Inferior vena cava filters, also known as IVC filters, are medical devices that were developed for use in patients who are at risk for blood clots but who aren’t able to take medications for their treatment. The devices have become very popular because once implanted in the body’s largest vein (the inferior vena cava), they catch clots that travel from other parts of the body and prevent them from entering the heart or lungs, where they would be deadly. But the devices have been linked to a number of serious and often fatal side effects, and now two studies have raised additional concerns about their use.
The first study on IVC filters was conducted by researchers at Humana Inc., who found that the devices are being used far more than is medically necessary and that this is particularly true for those patients who are in managed care. The Humana study discovered that the device was being implanted in patients who were taking anticoagulants. This is both specifically contradictory to its clinical practice guidelines and a great concern because the study also showed that those who had the device implanted were at higher risk for needing hospitalization again in the future than those who did not have the IVC filters implanted. It also found that only a small percentage of patients who had the IVC filters implanted actually had them removed.
IVC Filters Are Overused, Difficult to Retrieve, and Potentially Dangerous
The second study on IVC filters confirmed that the devices are retrieved far too infrequently – less than 30% are removed after they have been implanted – and that the more times goes by between implantation and retrieval, the more difficult the surgery becomes. Working with colleagues, Dr. Kush Desai of the Northwestern University Feinberg School of Medicine found that when the IVC filters are in place for more than seven months they become much more difficult to remove, and that standard surgical retrieval techniques have to be abandoned in favor of more advanced methods.
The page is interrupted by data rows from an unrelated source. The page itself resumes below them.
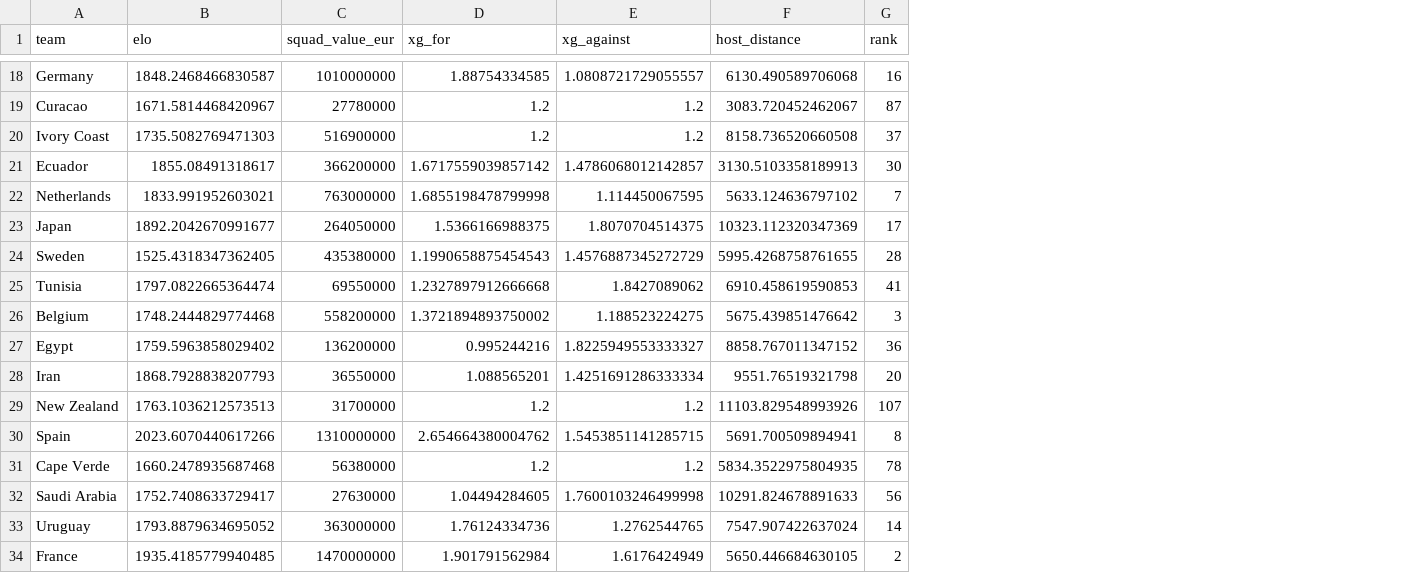
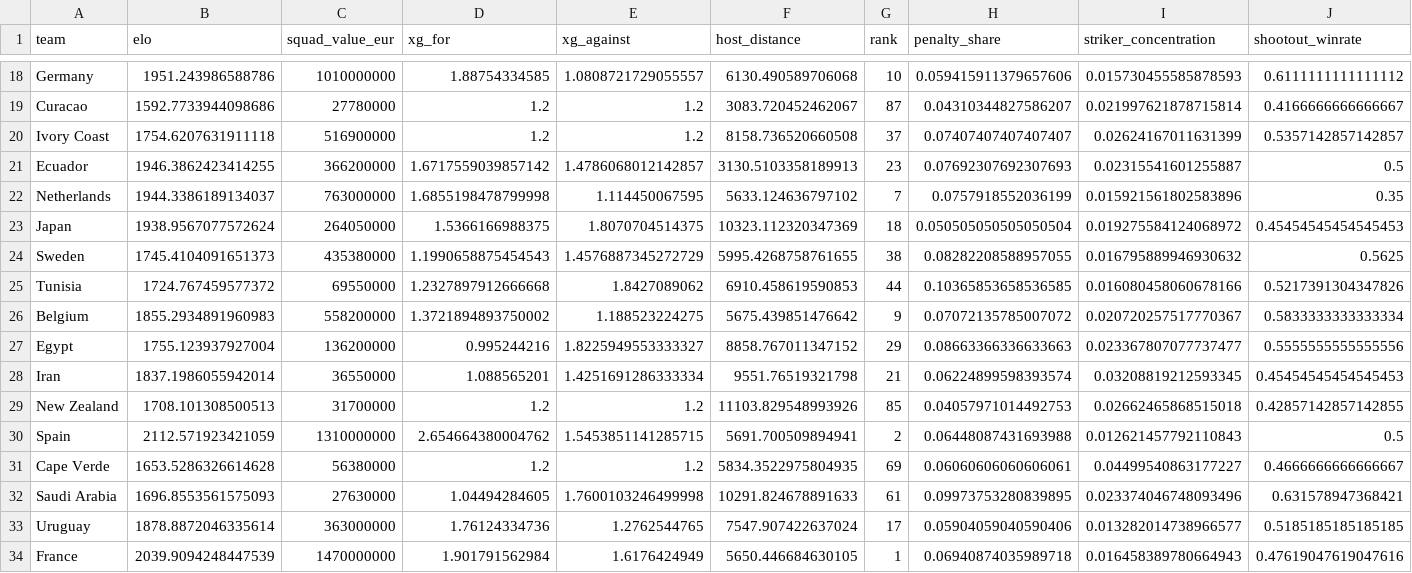
Before and after one commit to daiv05/fifa-world-cup-model, a CSV file: data/processed/team_features.csv, drawn as a sheet; only a part is shown, gaps mark what is left out; the diff covers the shown part only; the diff names each change by its address in the sheet, - before the commit and + after, or states it on an @@ line.

Commit message:
feat: Refactor feature engineering and model training pipeline
- Introduced new constants for temporal horizons in features.py to clarify ELO history and training year cutoffs.
- Updated feature columns to include derived statistics and removed deprecated travel distance columns.
- Enhanced the travel distance calculation to return a differential value instead of separate home and away distances.
- Modified build_match_features to accept an ELO matches DataFrame for better historical context in ELO calculations.
- Added derived features for goalscorers and shootouts, ensuring they are included in the feature set.
- Updated simulation and evaluation scripts to align with new feature definitions and ensure consistency across models.
- Implemented assertions to verify model feature counts during training and evaluation to prevent desynchronization.
- Added comprehensive tests for derived statistics and feature building to ensure robustness and correctness.

```diff
--- a/data/processed/team_features.csv
+++ b/data/processed/team_features.csv
+column H (penalty_share), rows 18-34: 0.059415911379657606 | 0.04310344827586207 | 0.07407407407407407 | 0.07692307692307693 | 0.0757918552036199 | 0.050505050505050504 | 0.08282208588957055 | 0.10365853658536585 | 0.07072135785007072 | 0.08663366336633663 | 0.06224899598393574 | 0.04057971014492753 | 0.06448087431693988 | 0.06060606060606061 | 0.09973753280839895 | 0.05904059040590406 | 0.06940874035989718
+column I (striker_concentration), rows 18-34: 0.015730455585878593 | 0.021997621878715814 | 0.02624167011631399 | 0.02315541601255887 | 0.015921561802583896 | 0.019275584124068972 | 0.016795889946930632 | 0.016080458060678166 | 0.020720257517770367 | 0.023367807077737477 | 0.03208819212593345 | 0.02662465868515018 | 0.012621457792110843 | 0.04499540863177227 | 0.023374046748093496 | 0.013282014738966577 | 0.016458389780664943
+column J (shootout_winrate), rows 18-34: 0.6111111111111112 | 0.4166666666666667 | 0.5357142857142857 | 0.5 | 0.35 | 0.45454545454545453 | 0.5625 | 0.5217391304347826 | 0.5833333333333334 | 0.5555555555555556 | 0.45454545454545453 | 0.42857142857142855 | 0.5 | 0.4666666666666667 | 0.631578947368421 | 0.5185185185185185 | 0.47619047619047616
-B18 (elo): 1848.2468466830587
+B18 (elo): 1951.243986588786
-G18 (rank): 16
+G18 (rank): 10
-B19 (elo): 1671.5814468420967
+B19 (elo): 1592.7733944098686
-B20 (elo): 1735.5082769471303
+B20 (elo): 1754.6207631911118
-B21 (elo): 1855.08491318617
+B21 (elo): 1946.3862423414255
-G21 (rank): 30
+G21 (rank): 23
-B22 (elo): 1833.991952603021
+B22 (elo): 1944.3386189134037
-B23 (elo): 1892.2042670991677
+B23 (elo): 1938.9567077572624
-G23 (rank): 17
+G23 (rank): 18
-B24 (elo): 1525.4318347362405
+B24 (elo): 1745.4104091651373
-G24 (rank): 28
+G24 (rank): 38
-B25 (elo): 1797.0822665364474
+B25 (elo): 1724.767459577372
-G25 (rank): 41
+G25 (rank): 44
-B26 (elo): 1748.2444829774468
+B26 (elo): 1855.2934891960983
-G26 (rank): 3
+G26 (rank): 9
-B27 (elo): 1759.5963858029402
+B27 (elo): 1755.123937927004
-G27 (rank): 36
+G27 (rank): 29
-B28 (elo): 1868.7928838207793
+B28 (elo): 1837.1986055942014
-G28 (rank): 20
+G28 (rank): 21
-B29 (elo): 1763.1036212573513
+B29 (elo): 1708.101308500513
-G29 (rank): 107
+G29 (rank): 85
-B30 (elo): 2023.6070440617266
+B30 (elo): 2112.571923421059
-G30 (rank): 8
+G30 (rank): 2
-B31 (elo): 1660.2478935687468
+B31 (elo): 1653.5286326614628
-G31 (rank): 78
+G31 (rank): 69
-B32 (elo): 1752.7408633729417
+B32 (elo): 1696.8553561575093
-G32 (rank): 56
+G32 (rank): 61
-B33 (elo): 1793.8879634695052
+B33 (elo): 1878.8872046335614
-G33 (rank): 14
+G33 (rank): 17
-B34 (elo): 1935.4185779940485
+B34 (elo): 2039.9094248447539
-G34 (rank): 2
+G34 (rank): 1
```
Also changed, not shown: 59 edited cells elsewhere in this file, data/processed/sensitivity_injuries.csv, data/processed/simulation_results.csv, 35 other files.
There have been numerous warnings about the IVC filters since they were first approved by the U.S. Food and Drug Administration (FDA). The spider-like metal device has been known to break, allowing metal fragments to move throughout the blood stream and cause harm. In 2014 the agency indicated that if it is not removed between 29 and 54 days after implantation the risks of the device begin to outweigh its benefits.